Last March, the unthinkable has happened: the 2020 Tokyo Olympics has been delayed for a full year due to the novel coronavirus outbreak. Under mounting pressure from both athletes and other Olympic organizations all over the world, Japan’s Prime Minister Shinzo Abe has officially announced that the games slated for July 2020 would be moved to July 23, 2021.

Almost a month after this decision, countries continue to battle the pandemic and the death toll continues to rise. Naturally, this now begs the question of whether or not the promised 2021 Games is viable at this point. After all, medical experts have yet to release a vaccine that would keep the virus at bay. In fact, it has been rumored that we might still be 12 to 18 months away from a permanent solution to beat the pandemic.

So, is a year enough to postpone the Olympics? Will Japan be able to do good on its promise to host the Tokyo Olympics in July next year? To this, the Tokyo 2020 president Yoshiro Mori says that the games have been delayed long enough. There is now zero chances of the Games being postponed further than July of next year, Mori shares with Kyodo News.

Earlier on, he had claimed to have convened with Prime Minister Abe about the postponement, and that they had considered either a one-year or two-year delay on the Games. The latter, he shared, had decided that a year would suffice for the pandemic to settle and the athletes to get back on track and represent their countries in the Olympics.

Despite this optimistic view from the Japanese government and the country’s officials of the Olympics, many are still doubtful of the practicability of a 2021 Olympics. Experts on global health security, as well as those from the medical field, believe that it’s simply premature to promise the world that the Olympics Games is going to happen in July next year.

With global resources depleted and the current circumstances of the athletes in the pandemic, it might simply be too soon to say that the Games are definitely going to happen in 2021. After all, we’re well past the first quarter of the year, and there’s still no improvement on the flattening of the curve for novel coronavirus cases. Of course, we still have the rest of the year to try and manage the virus. But even then, there’s still so much to rebuild on–the budget for the athletes, our health, and even the economy.

So to simply give our two cents on the matter, we say that Japan might be better off withholding promises…at least until vaccine or treatment for coronavirus arrives.
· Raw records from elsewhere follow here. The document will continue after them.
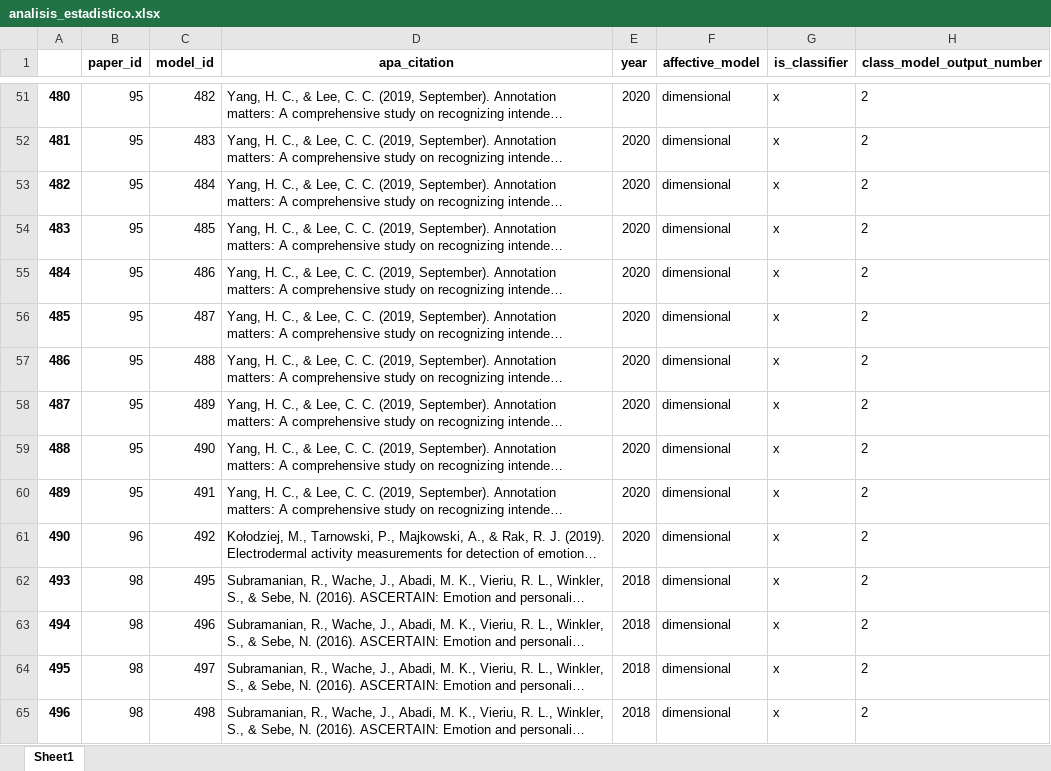
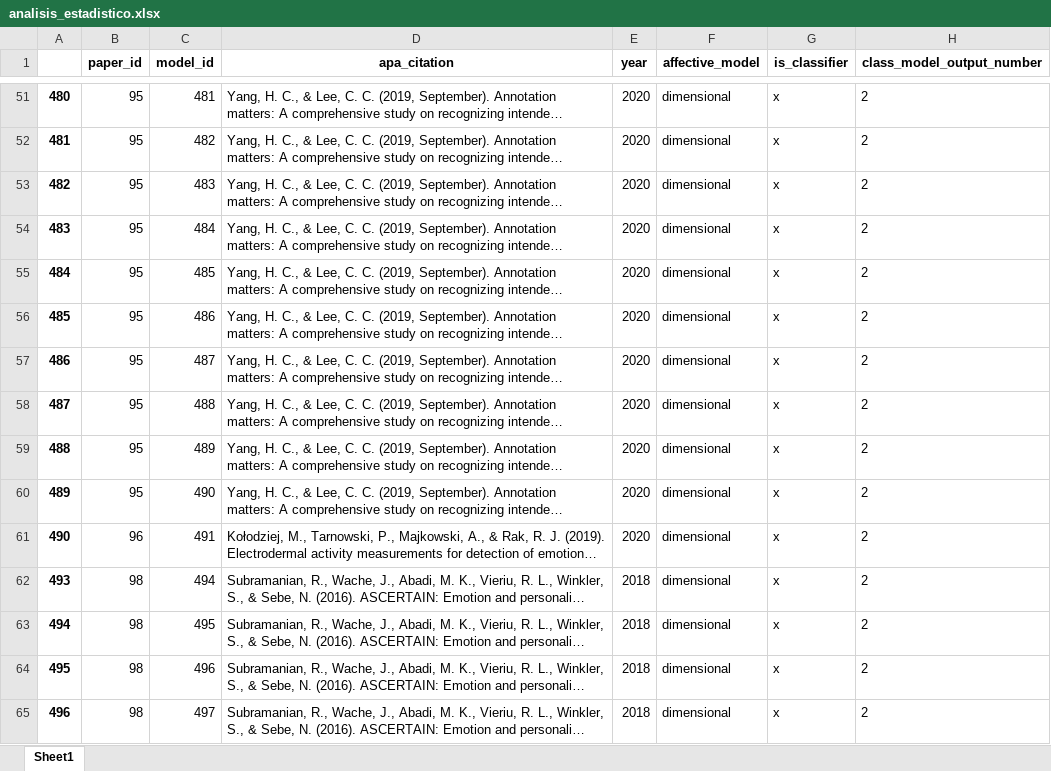
Before and after one commit to tomdamelio/Review_EDA_Emotion_Recognition, an Excel workbook: data/analisis_estadistico.xlsx, sheet Sheet1, drawn as a sheet; only a part is shown, gaps mark what is left out; long unchanged cells end in …; values as stored, in another font and other column widths than the file's, no borders; the diff covers the shown part only; the diff names each change by its address in the sheet, - before the commit and + after, or states it on an @@ line.

```diff
--- a/data/analisis_estadistico.xlsx (sheet Sheet1)
+++ b/data/analisis_estadistico.xlsx (sheet Sheet1)
-C51 (model_id): 482
+C51 (model_id): 481
-C52 (model_id): 483
+C52 (model_id): 482
-C53 (model_id): 484
+C53 (model_id): 483
-C54 (model_id): 485
+C54 (model_id): 484
-C55 (model_id): 486
+C55 (model_id): 485
-C56 (model_id): 487
+C56 (model_id): 486
-C57 (model_id): 488
+C57 (model_id): 487
-C58 (model_id): 489
+C58 (model_id): 488
-C59 (model_id): 490
+C59 (model_id): 489
-C60 (model_id): 491
+C60 (model_id): 490
-C61 (model_id): 492
+C61 (model_id): 491
-C62 (model_id): 495
+C62 (model_id): 494
-C63 (model_id): 496
+C63 (model_id): 495
-C64 (model_id): 497
+C64 (model_id): 496
-C65 (model_id): 498
+C65 (model_id): 497
```
Also changed, not shown: 27 edited cells elsewhere in this sheet, 20 other files.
As experts would have it, not just regarding the 2020 Olympics but for all global endeavors in the coming months, we need to employ a “wait-and-see” approach. If not for just the athletes, we have to think about the people on the podium watching the games and how they might still run the risk of contracting the virus.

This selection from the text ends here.